(Task objective) Across the entries below, how many lines contain the string "html"? Only the number is wanted.

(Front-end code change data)
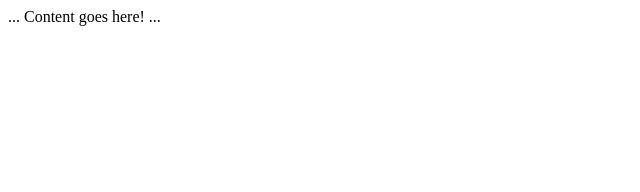
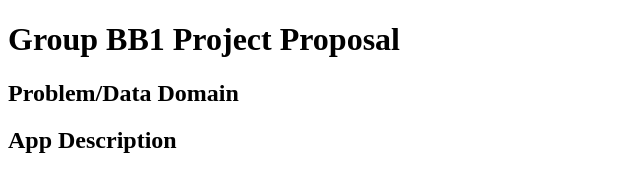
Before and after one commit to leahjia/Dawg-Date, a plain HTML site: page proposal.html in a window 1280 px wide. Shown: the whole page, without its empty margins (0-640 px from the left). Drawn offline with Linux system fonts and the light colour scheme.

Commit message:
edited proposal

```diff
--- a/proposal.html
+++ b/proposal.html
@@ -7,8 +7,8 @@
     <title>INFO 340 Group BB1 Project Proposal</title>
 </head>
 <body>
-    ...
-    Content goes here!
-    ...
+    <h1>Group BB1 Project Proposal</h1>
+    <section><h2>Problem/Data Domain</h2></section>
+    <section><h2>App Description</h2></section>
 </body>
 </html>
```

(Completed exercise) 4